Task instructions → Give the records below again in full, exactly as written, but without any images.

-------

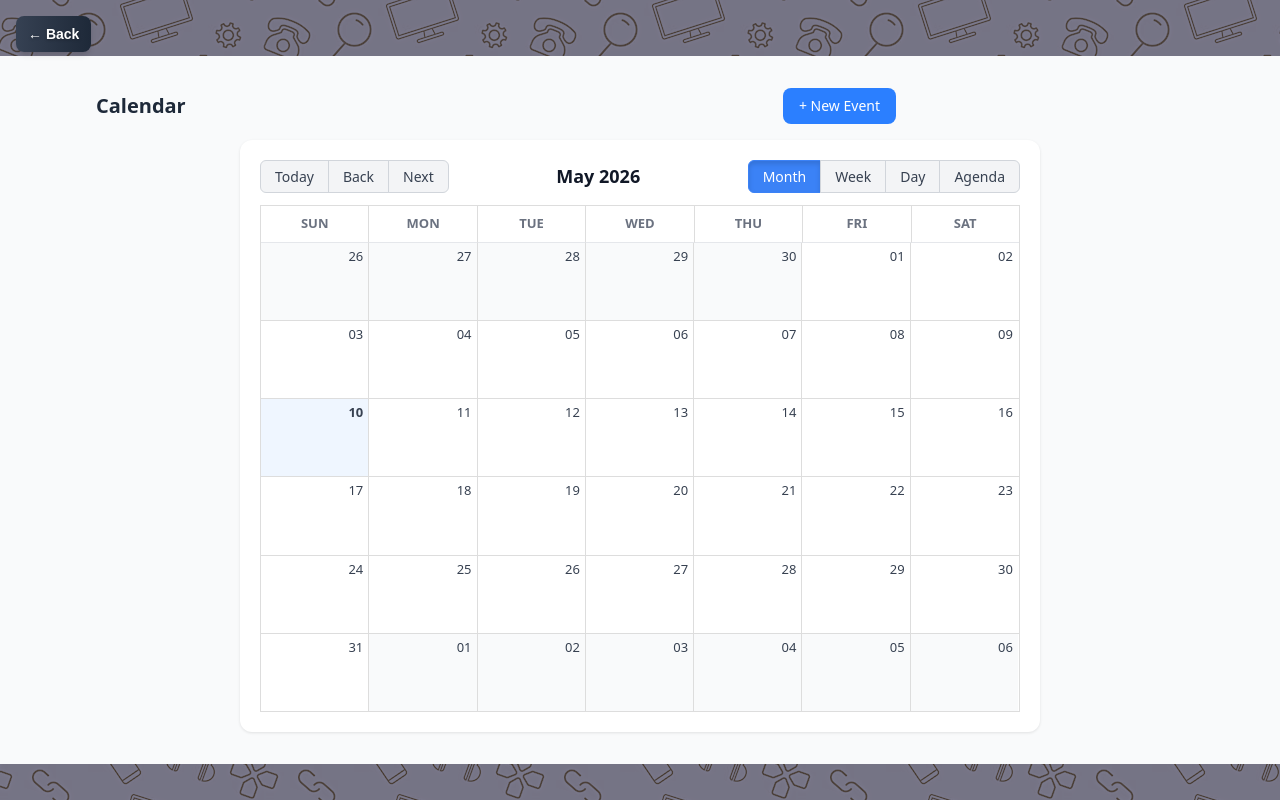
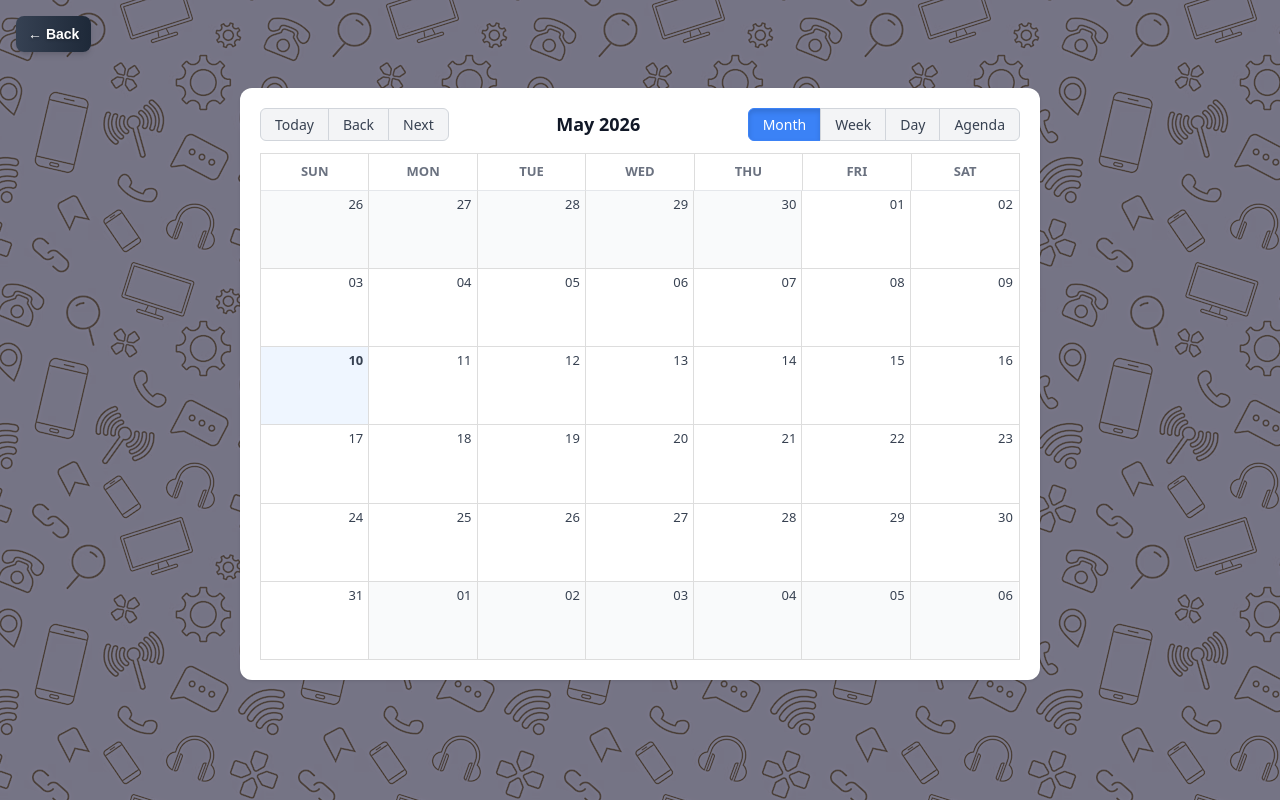
Before and after one commit to bhavin-prajapati/1234webtool, a Next.js app: page /1234webtool/apps/calendar in a window 1280 px wide. Built offline with nearby package versions, Linux system fonts and the light colour scheme.

Commit message:
Fixed styling

```diff
--- a/src/app/components/apps/CalendarApp.tsx
+++ b/src/app/components/apps/CalendarApp.tsx
@@ -114,17 +114,8 @@ export default function CalendarApp() {
   }, [events]);
 
   return (
-    <div className="bg-gray-50">
+    <div>
       <div className="max-w-6xl mx-auto px-8 py-8">
-      <div className="flex items-center justify-between mb-4" style={{ maxWidth: '800px' }}>
-        <h1 className="text-xl font-semibold text-gray-800">Calendar</h1>
-        <button
-          className="px-4 py-2 rounded-lg bg-blue-500 text-white hover:bg-blue-600 transition-colors font-medium text-sm"
-          onClick={openModalFromButton}
-        >
-          + New Event
-        </button>
-      </div>
       <div style={{ height: '74vh' }}>
         <Calendar
           localizer={localizer}
--- a/src/app/components/apps/JsonFormatter.tsx
+++ b/src/app/components/apps/JsonFormatter.tsx
@@ -52,8 +52,6 @@ export default function JsonFormatter() {
   return (
     <div className="flex justify-center px-4 pb-10">
       <div className="w-full max-w-2xl">
-        <h1 className="text-3xl font-bold text-center text-gray-800 mb-6">JSON Formatter</h1>
-
         <div className="bg-white rounded-2xl shadow-lg p-6 space-y-4">
           {/* Controls */}
           <div className="flex flex-wrap gap-2 items-center">
--- a/src/app/components/apps/PasswordGenerator.tsx
+++ b/src/app/components/apps/PasswordGenerator.tsx
@@ -65,8 +65,6 @@ export default function PasswordGenerator() {
   return (
     <div className="flex justify-center px-4 pb-10">
       <div className="w-full max-w-md">
-        <h1 className="text-3xl font-bold text-center text-gray-800 mb-6">Password Generator</h1>
-
         <div className="bg-white rounded-2xl shadow-lg p-6 space-y-5">
           {/* Password display */}
           <div className="relative">
--- a/src/app/components/apps/QrCodeGenerator.tsx
+++ b/src/app/components/apps/QrCodeGenerator.tsx
@@ -55,8 +55,6 @@ export default function QrCodeGenerator() {
   return (
     <div className="flex justify-center px-4 pb-10">
       <div className="w-full max-w-md">
-        <h1 className="text-3xl font-bold text-center text-gray-800 mb-6">QR Code Generator</h1>
-
         <div className="bg-white rounded-2xl shadow-lg p-6 space-y-4">
           {/* Text input */}
           <div>
--- a/src/app/components/apps/QuoteOfTheDay.tsx
+++ b/src/app/components/apps/QuoteOfTheDay.tsx
@@ -75,8 +75,6 @@ export default function QuoteOfTheDay() {
   return (
     <div className="flex justify-center px-4 pb-10">
       <div className="w-full max-w-lg">
-        <h1 className="text-3xl font-bold text-center text-gray-800 mb-6">Quote of the Day</h1>
-
         {/* Quote card */}
         <div className={`bg-gradient-to-br ${bgColors[bgIndex]} rounded-2xl shadow-lg p-8 mb-6 transition-all duration-300 ${fade ? 'opacity-0 scale-95' : 'opacity-100 scale-100'}`}>
           <div className="text-white text-5xl mb-4 opacity-50">&ldquo;</div>
--- a/src/app/components/apps/WordCounter.tsx
+++ b/src/app/components/apps/WordCounter.tsx
@@ -47,8 +47,6 @@ export default function WordCounter() {
   return (
     <div className="flex justify-center px-4 pb-10">
       <div className="w-full max-w-2xl">
-        <h1 className="text-3xl font-bold text-center text-gray-800 mb-6">Word Counter</h1>
-
         <div className="bg-white rounded-2xl shadow-lg p-6 space-y-4">
           {/* Stats grid */}
           <div className="grid grid-cols-3 sm:grid-cols-6 gap-2">
```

-------

Answer to this task →
Before and after one commit to bhavin-prajapati/1234webtool, a Next.js app: page /1234webtool/apps/calendar in a window 1280 px wide. Built offline with nearby package versions, Linux system fonts and the light colour scheme.

Commit message:
Fixed styling

```diff
--- a/src/app/components/apps/CalendarApp.tsx
+++ b/src/app/components/apps/CalendarApp.tsx
@@ -114,17 +114,8 @@ export default function CalendarApp() {
   }, [events]);
 
   return (
-    <div className="bg-gray-50">
+    <div>
       <div className="max-w-6xl mx-auto px-8 py-8">
-      <div className="flex items-center justify-between mb-4" style={{ maxWidth: '800px' }}>
-        <h1 className="text-xl font-semibold text-gray-800">Calendar</h1>
-        <button
-          className="px-4 py-2 rounded-lg bg-blue-500 text-white hover:bg-blue-600 transition-colors font-medium text-sm"
-          onClick={openModalFromButton}
-        >
-          + New Event
-        </button>
-      </div>
       <div style={{ height: '74vh' }}>
         <Calendar
           localizer={localizer}
--- a/src/app/components/apps/JsonFormatter.tsx
+++ b/src/app/components/apps/JsonFormatter.tsx
@@ -52,8 +52,6 @@ export default function JsonFormatter() {
   return (
     <div className="flex justify-center px-4 pb-10">
       <div className="w-full max-w-2xl">
-        <h1 className="text-3xl font-bold text-center text-gray-800 mb-6">JSON Formatter</h1>
-
         <div className="bg-white rounded-2xl shadow-lg p-6 space-y-4">
           {/* Controls */}
           <div className="flex flex-wrap gap-2 items-center">
--- a/src/app/components/apps/PasswordGenerator.tsx
+++ b/src/app/components/apps/PasswordGenerator.tsx
@@ -65,8 +65,6 @@ export default function PasswordGenerator() {
   return (
     <div className="flex justify-center px-4 pb-10">
       <div className="w-full max-w-md">
-        <h1 className="text-3xl font-bold text-center text-gray-800 mb-6">Password Generator</h1>
-
         <div className="bg-white rounded-2xl shadow-lg p-6 space-y-5">
           {/* Password display */}
           <div className="relative">
--- a/src/app/components/apps/QrCodeGenerator.tsx
+++ b/src/app/components/apps/QrCodeGenerator.tsx
@@ -55,8 +55,6 @@ export default function QrCodeGenerator() {
   return (
     <div className="flex justify-center px-4 pb-10">
       <div className="w-full max-w-md">
-        <h1 className="text-3xl font-bold text-center text-gray-800 mb-6">QR Code Generator</h1>
-
         <div className="bg-white rounded-2xl shadow-lg p-6 space-y-4">
           {/* Text input */}
           <div>
--- a/src/app/components/apps/QuoteOfTheDay.tsx
+++ b/src/app/components/apps/QuoteOfTheDay.tsx
@@ -75,8 +75,6 @@ export default function QuoteOfTheDay() {
   return (
     <div className="flex justify-center px-4 pb-10">
       <div className="w-full max-w-lg">
-        <h1 className="text-3xl font-bold text-center text-gray-800 mb-6">Quote of the Day</h1>
-
         {/* Quote card */}
         <div className={`bg-gradient-to-br ${bgColors[bgIndex]} rounded-2xl shadow-lg p-8 mb-6 transition-all duration-300 ${fade ? 'opacity-0 scale-95' : 'opacity-100 scale-100'}`}>
           <div className="text-white text-5xl mb-4 opacity-50">&ldquo;</div>
--- a/src/app/components/apps/WordCounter.tsx
+++ b/src/app/components/apps/WordCounter.tsx
@@ -47,8 +47,6 @@ export default function WordCounter() {
   return (
     <div className="flex justify-center px-4 pb-10">
       <div className="w-full max-w-2xl">
-        <h1 className="text-3xl font-bold text-center text-gray-800 mb-6">Word Counter</h1>
-
         <div className="bg-white rounded-2xl shadow-lg p-6 space-y-4">
           {/* Stats grid */}
           <div className="grid grid-cols-3 sm:grid-cols-6 gap-2">
```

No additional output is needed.